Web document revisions
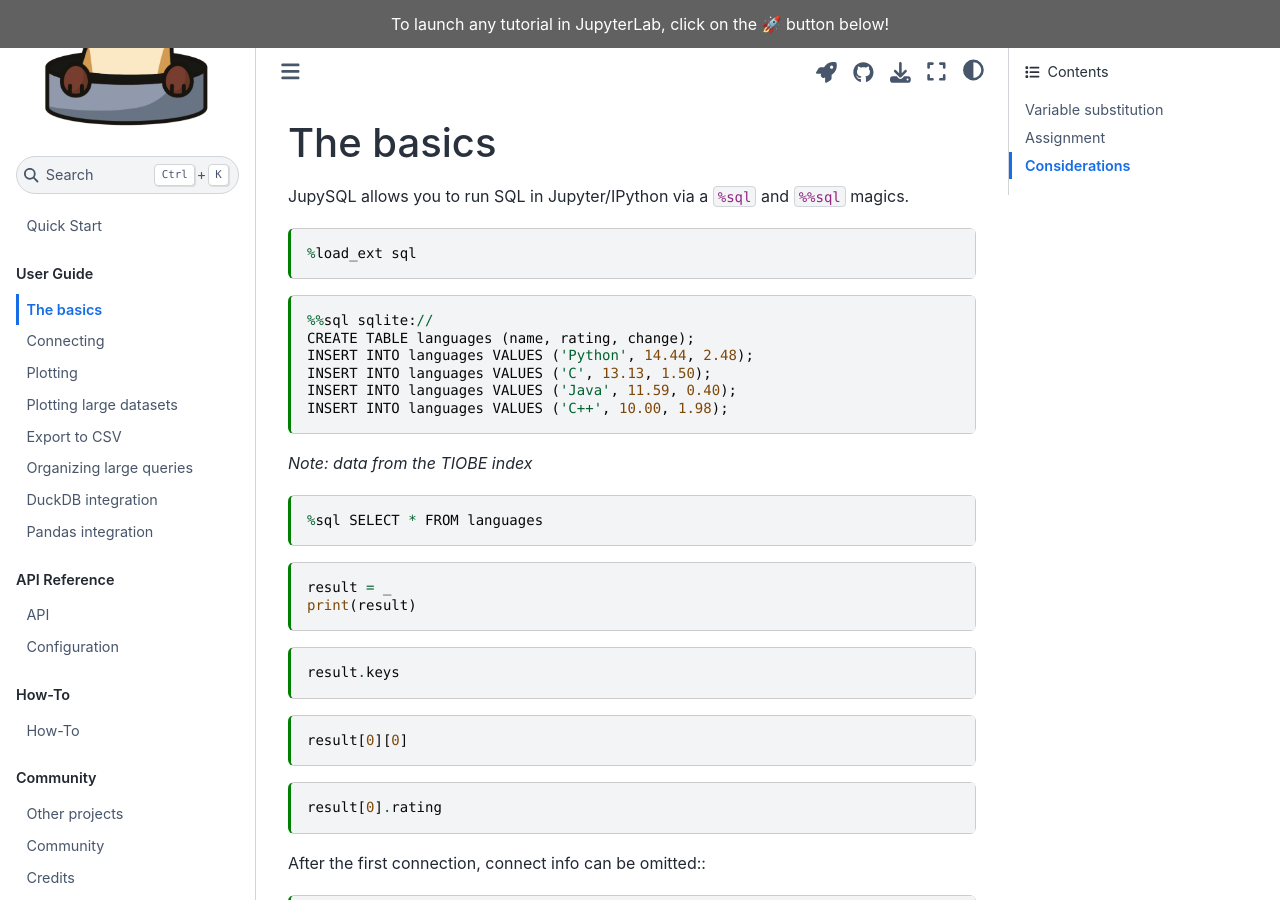
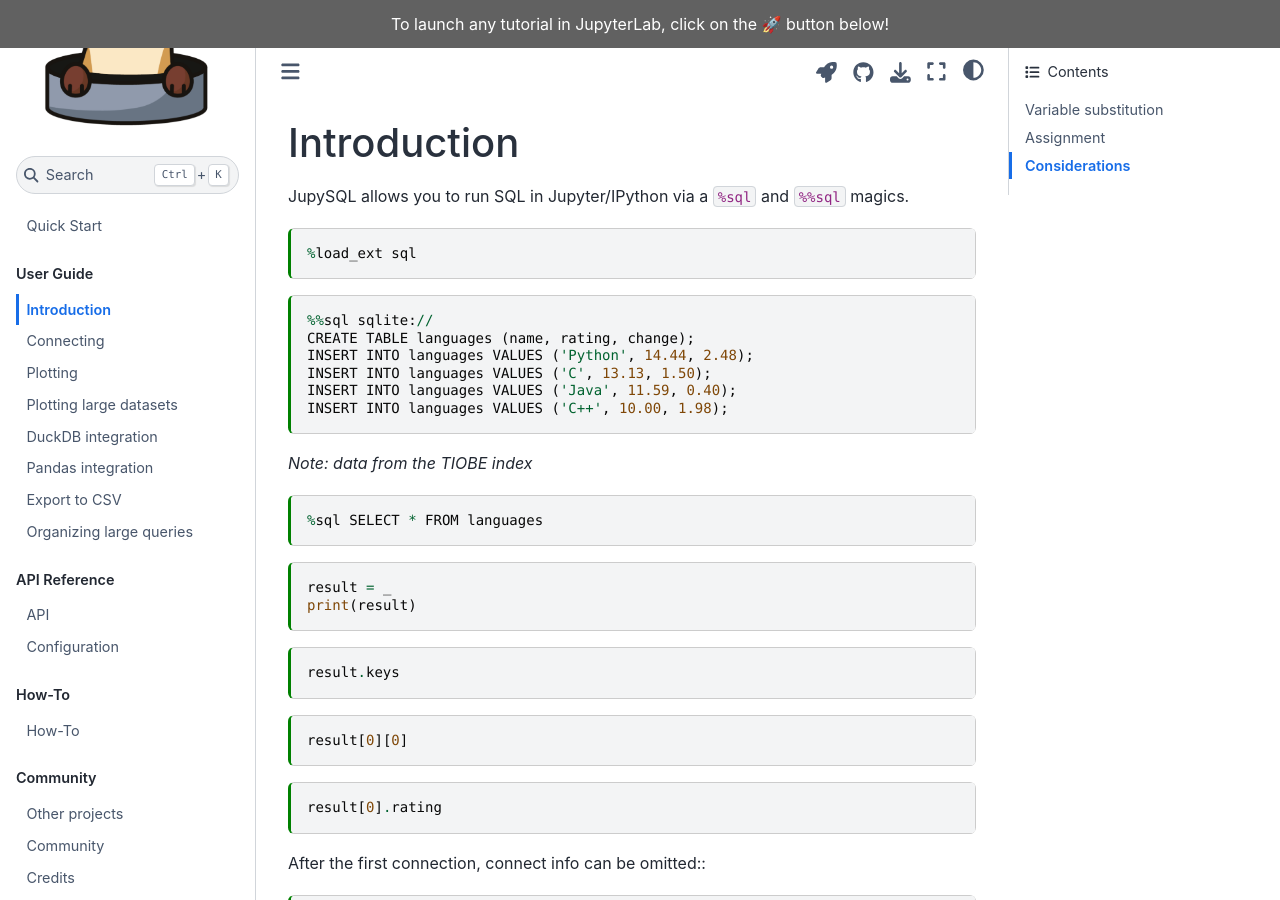
Before and after one commit to catherinedevlin/ipython-sql, a Jupyter Book: the page built from doc/intro.md, in a window 1280 px wide and 900 px high. Built offline with Jupyter Book 1.0.4 settings and Sphinx 7.4.7 and the Sphinx Book theme 1.1.4, drawn with Linux system fonts in a browser that asks for light colours.

Commit message:
minor fixes

```diff
--- a/doc/_toc.yml
+++ b/doc/_toc.yml
@@ -10,10 +10,10 @@ parts:
     - file: connecting
     - file: plot
     - file: plot-large
+    - file: duckdb
+    - file: pandas
     - file: csv
     - file: compose
-    - file: duckdb
-    - file: pandas
 
   - caption: API Reference
     chapters:
--- a/doc/environment.yml
+++ b/doc/environment.yml
@@ -18,4 +18,4 @@ dependencies:
     - memory-profiler
     - psycopg2-binary
     - pyarrow
-    - ..
+    - -e ..
--- a/doc/intro.md
+++ b/doc/intro.md
@@ -13,7 +13,7 @@ kernelspec:
   name: python3
 ---
 
-# The basics
+# Introduction
 
 JupySQL allows you to run SQL in Jupyter/IPython via a `%sql` and `%%sql` magics.
 
```
Also changed, not shown: doc/duckdb.md (+1 -1 lines).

#### PROBLEM
Each line in the records above with "Jupyter" must be returned.

#### RESULT OF THE EXERCISE
Before and after one commit to catherinedevlin/ipython-sql, a Jupyter Book: the page built from doc/intro.md, in a window 1280 px wide and 900 px high. Built offline with Jupyter Book 1.0.4 settings and Sphinx 7.4.7 and the Sphinx Book theme 1.1.4, drawn with Linux system fonts in a browser that asks for light colours.
 JupySQL allows you to run SQL in Jupyter/IPython via a `%sql` and `%%sql` magics.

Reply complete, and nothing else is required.